This is a draw die and core seating punch set for making handgun caliber cases into reasonably good (but not benchrest quality) bullet jackets.
The most popular kit turns a fired, annealed
9mm cartridge case into a 308 jacket. You can get a reasonably good inch-long .308 jackets. The case MUST be deprimed first, and MUST be heated to a dull red (annealed), or you WILL have problems making the jackets! With a CSP-1H Hydro-Mite, one pass will reduce the jacket to .308. It is possible but somewhat difficult to reduce a 9mm case to .308 in one pass with the S-press due to the length of the ram stroke available. A long handle option is helpful.
Other straight cases can also be made into jackets, but you cannot use bottle necked cases.
The CSP-1 hand press must be used in the reloading or long stroke mode, with the stop pin removed. The short or swaging stroke does not have enough ram travel to push the case through the guide and draw section of the die. The long handle option for the press helps to reduce the effort required.
Some of the possible draws include:
25 ACP to .257, .251, 243, 236, .228 and .224
32 ACP to 312, .310, .308, .284, .277, .264 and .236
380 ACP or 9mm to 357, 38 Special, 9mm or .380, .338, .323, .318, .311 or .308
40 S&W or 10mm to .40, .375, .366, .358, .351, .348, and 338 (but short bullets only)
.45 ACP to .45, .430, .429, .423, 416, 412, .410, 400 and .375 (short bullets only)
The ID of the resulting jacket is different from commercial jackets.
For 9mm to .308 the correct core seating punch diameter is .284. You may at first believe the
jackets are "too big" as they are very close to .3077
diameter depending on the specific jacket and heat
treatment you provide it, which is a snug, almost press
fit into the core seating die. It is not recommended
to use these for RBT bullets, as the base section is too
thick for making a good RBT shape. We've had some luck
pushing them into the BT-1 die, however, and putting a
modest boattail shape on them, then going directly to
the point form die. The thick base tends not to get "mashed
flat" like a normal jacket might, so you wind up with a
fair simulation of a boattail bullet.
The jacket wall of a drawn 9mm case is quite tapered, but
it starts thin (.015 or so) at the mouth. Therefore, a
standard .250 lead core, same as for the commercial jacket,
can fit inside. A .275 core will fit about half way,

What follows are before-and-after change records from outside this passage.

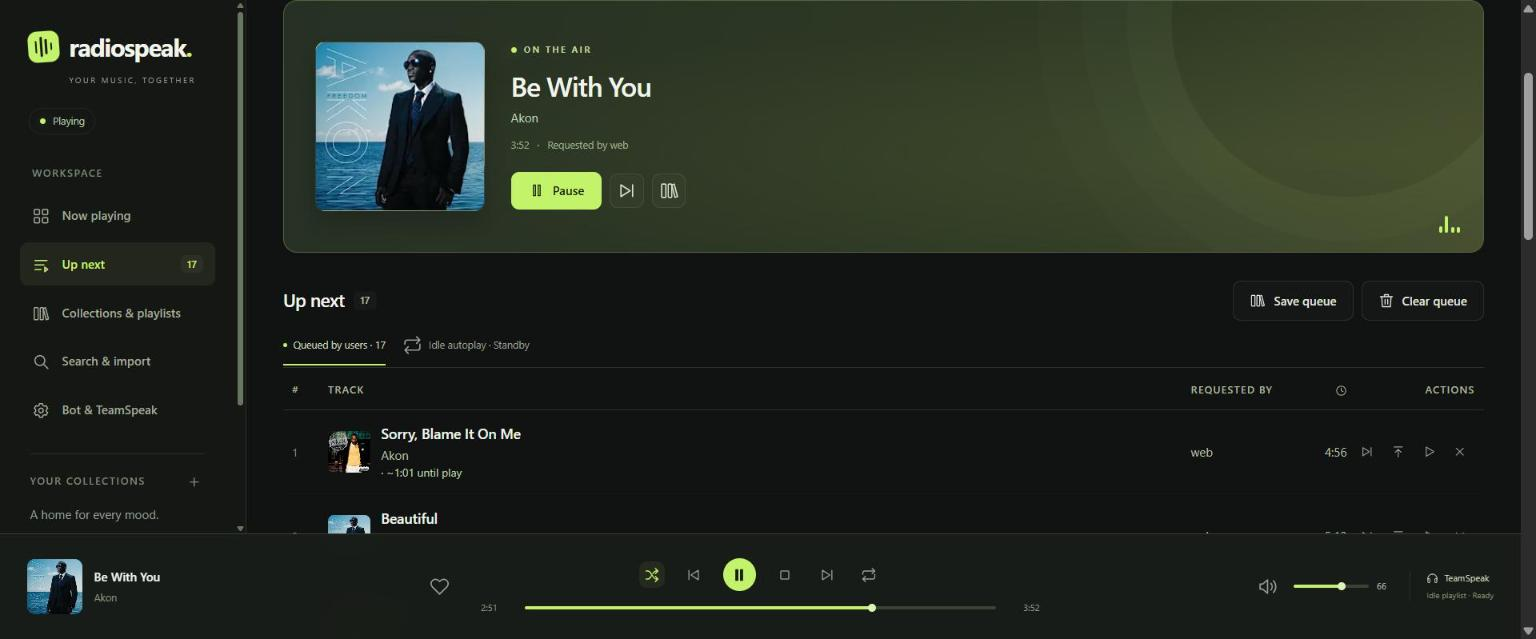
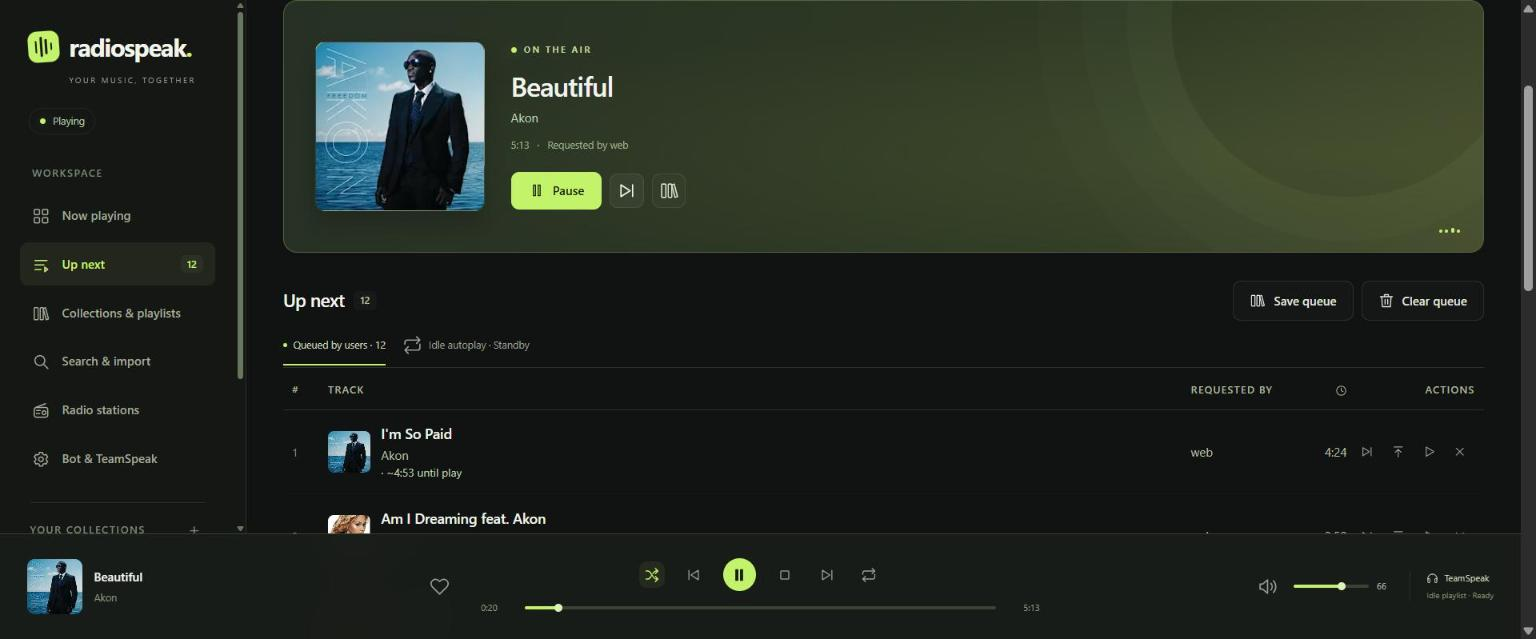
Update README screenshots with radio stations and playlist Play now

diff --git a/README.md b/README.md
@@ -47,7 +47,15 @@ radiospeak joins your TeamSpeak server as a regular voice client and streams mus
   </tr>
   <tr>
     <td align="center"><sub>Search YouTube and SoundCloud</sub></td>
-    <td align="center"><sub>Playlist detail with idle playlist</sub></td>
+    <td align="center"><sub>Play now, add to queue or set as idle playlist</sub></td>
+  </tr>
+  <tr>
+    <td><img src="docs/screenshots/radio.jpg" alt="Radio stations"></td>
+    <td><img src="docs/screenshots/settings.jpg" alt="Bot and TeamSpeak settings"></td>
+  </tr>
+  <tr>
+    <td align="center"><sub>Saved radio stations</sub></td>
+    <td align="center"><sub>Channel, playback and idle playlist per bot</sub></td>
   </tr>
 </table>
 
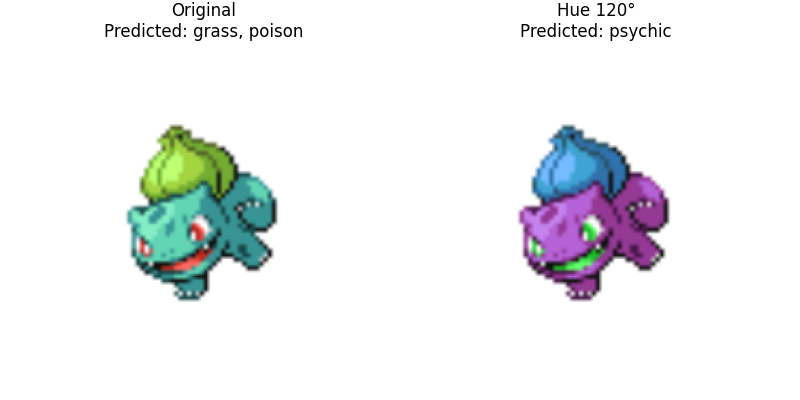
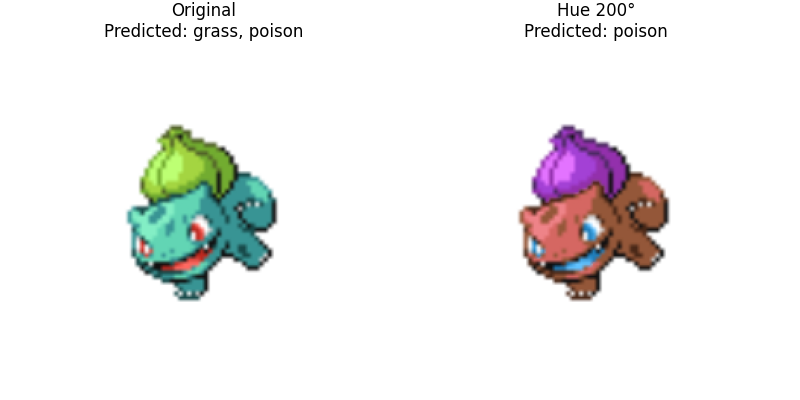
*added smooth grad *changed saliency map to be same format *tried gradcam and failed

Changed region(s): [[0.625, 0.3, 0.8438, 0.75], [0.625, 0.0, 0.8438, 0.12]]

diff --git a/vistest.py b/vistest.py
@@ -1,15 +1,19 @@
 import torch
 import matplotlib.pyplot as plt
 import numpy as np
-import torchvision.transforms.functional as F
+#import torchvision.transforms.functional as F
+import torch.nn.functional as F
 from train_model import load_model, get_device
+from data import get_dataset, deencode_types, image_unpreprocess
+import tensorflow as tf
+from tf_keras_vis.saliency import Saliency
 
 """
     single sample explanation 
     -Grad-CAM saliency heatmap
     -Gradient contribution for tabular input
 """
-def visualize_sample(cnn, tab_net, classifier, image, tabular, label_names, true_label=None, device=None):
+def contribution(cnn, tab_net, classifier, image, tabular, label_names, true_label=None, device=None):
     if device is None:
         device = get_device()
 
@@ -22,21 +26,6 @@ def visualize_sample(cnn, tab_net, classifier, image, tabular, label_names, true
 
     image.requires_grad = True
     tabular.requires_grad = True
-
-    img_feat = cnn(image)
-    tab_feat = tab_net(tabular)
-    combined = torch.cat((img_feat, tab_feat), dim=1)
-    output = classifier(combined)
-    probs = torch.sigmoid(output)
-    pred_vec = (probs > 0.5).float()[0]
-
-    top_idx = torch.topk(probs[0], 1).indices.item()
-
-    #gradient for class
-    classifier.zero_grad()
-    cnn.zero_grad()
-    tab_net.zero_grad()
-    output[0, top_idx].backward(retain_graph=True)
 
     #tab gradient map
     tab_grad = tabular.grad.abs().squeeze().cpu().numpy()
@@ -53,19 +42,13 @@ def visualize_sample(cnn, tab_net, classifier, image, tabular, label_names, true
     tab_contrib = tab_importance / total_importance
 
 
-    heatmap = (image_grad - image_grad.min()) / (image_grad.max() - image_grad.min() + 1e-8)
 
     from data import image_unpreprocess
     img_disp = image_unpreprocess(image.squeeze().detach().cpu())
     img_disp = img_disp.permute(1, 2, 0).clip(0, 1).numpy()
 
     #lets just pray it work
-    fig, axs = plt.subplots(1, 2, figsize=(15, 4))
-
-    axs[0].imshow(img_disp)
-    axs[0].imshow(heatmap, cmap='jet', alpha=0.5)
-    axs[0].set_title("Image Gradient Map")
-    axs[0].axis("off")
+    fig, axs = plt.subplots(1, 1, figsize=(15, 4))
 
     axs[1].bar(["Image", "Tabular"], [img_contrib, tab_contrib], color=['orange', 'green'])
     axs[1].set_title("Modality Gradient Contribution")
@@ -77,15 +60,53 @@ def visualize_sample(cnn, tab_net, classifier, image, tabular, label_names, true
     plt.savefig("test_visualization.png")
 
 
-from data import get_dataset, deencode_types
 
-cnn, tab_net, classifier = load_model()
-train_loader, test_loader = get_dataset()
-#sample
-images, stats, labels = next(iter(test_loader))
-SAMPLE = 3
-sample_img, sample_tab, sample_label = images[SAMPLE], stats[SAMPLE], labels[SAMPLE]
-type_names = deencode_types()
+def compute_saliency_map(model, input_tensor):
+    input_tensor = input_tensor.clone().detach().requires_grad_(True)
+    model.zero_grad()
+    output = model(input_tensor)
+    score, _ = output.max(dim=1)
+    score.backward()
+    saliency, _ = input_tensor.grad.abs().max(dim=1)
+    saliency = saliency.squeeze().cpu().numpy()
+    saliency = (saliency - saliency.min()) / (saliency.max() - saliency.min() + 1e-8)
+    return saliency
 
 
-visualize_sample(cnn, tab_net, classifier, sample_img, sample_tab, type_names, true_label=sample_label)
+def compute_SmoothGrad(model, input_tensor, n_samples=25, noise_level=0.1):
+    input_tensor = input_tensor.clone().detach()
+    avg_grad = torch.zeros_like(input_tensor)
+    for _ in range(n_samples):
+        noise = torch.randn_like(input_tensor) * noise_level
+        noisy = (input_tensor + noise).requires_grad_(True)
+        output = model(noisy)
+        score = output.max(dim=1)[0]
+        model.zero_grad()
+        score.backward()
+        avg_grad += noisy.grad.abs()
+    saliency = avg_grad.squeeze().mean(dim=0).cpu().numpy()
+    saliency = (saliency - saliency.min()) / (saliency.max() - saliency.min() + 1e-8)
+    return saliency
+
+
+if __name__ == '__main__':
+    device = get_device()
+    cnn, tab_net, classifier = load_model(device=device)
+    cnn.to(device); tab_net.to(device); classifier.to(device)
+    _, test_loader = get_dataset()
+    images, stats, labels = next(iter(test_loader))
+    img = images[0].unsqueeze(0).to(device)
+
+    #Saliency
+    sal = compute_saliency_map(cnn, img)
+    plt.imsave('saliency_map.png', sal, cmap='jet')
+
+    #SmoothGrad
+    smooth = compute_SmoothGrad(cnn, img)
+    plt.imsave('smoothgrad_map.png', smooth, cmap='jet')
+
+
+    #Modality contribution
+    contribution(cnn, tab_net, classifier,
+                 images[0], stats[0], deencode_types())
+

diff --git a/hue_shift_analysis.py b/hue_shift_analysis.py
@@ -317,7 +317,7 @@ if __name__ == "__main__":
 
     #results = analyze_hue_dependency()
     # Blue → red
-    show_prediction_under_hue_shift(df, sample_idx=3, hue_shift_deg=120)
+    show_prediction_under_hue_shift(df, sample_idx=3, hue_shift_deg=200)
     #plot_hue_shift_results(results, plot_grayscal_acc=True)
     #plot_hue_shift_results(results, plot_grayscal_acc=False)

and can usually be pushed down inside without "nail heading"
but if you should have any such issue, use two shorter
cores on top of each other, seated one at a time.
At first, new users tend to believe the core seating
punch diameter is incorrect, because the punch is a snug
fit compared to the usual one for commercial jackets.
But the cartridge case has a very thick head section,
which will not expand readily with normal pressure. The
cartridge must be drawn to a size that is very close to
final diameter to make a decent quality bullet (not
undersized at the base). This makes it necessary for the
punch to be a very snug, pressure-sealing fit almost as soon
as it enters the jacket. It works. But first-time
users may assume it is "too big" due to the close fit.
If the punch tends to stick in the jacket, the solution
is the same as with any other jacket: use more lube on
the punch itself, and little or no lube on the OD of the
jacket (or cartridge). This increases friction between
jacket and die, and decreases it between punch and jacket.
Thus the jacket tends to stay in the die, and pull off
from the punch on the down stroke of the press.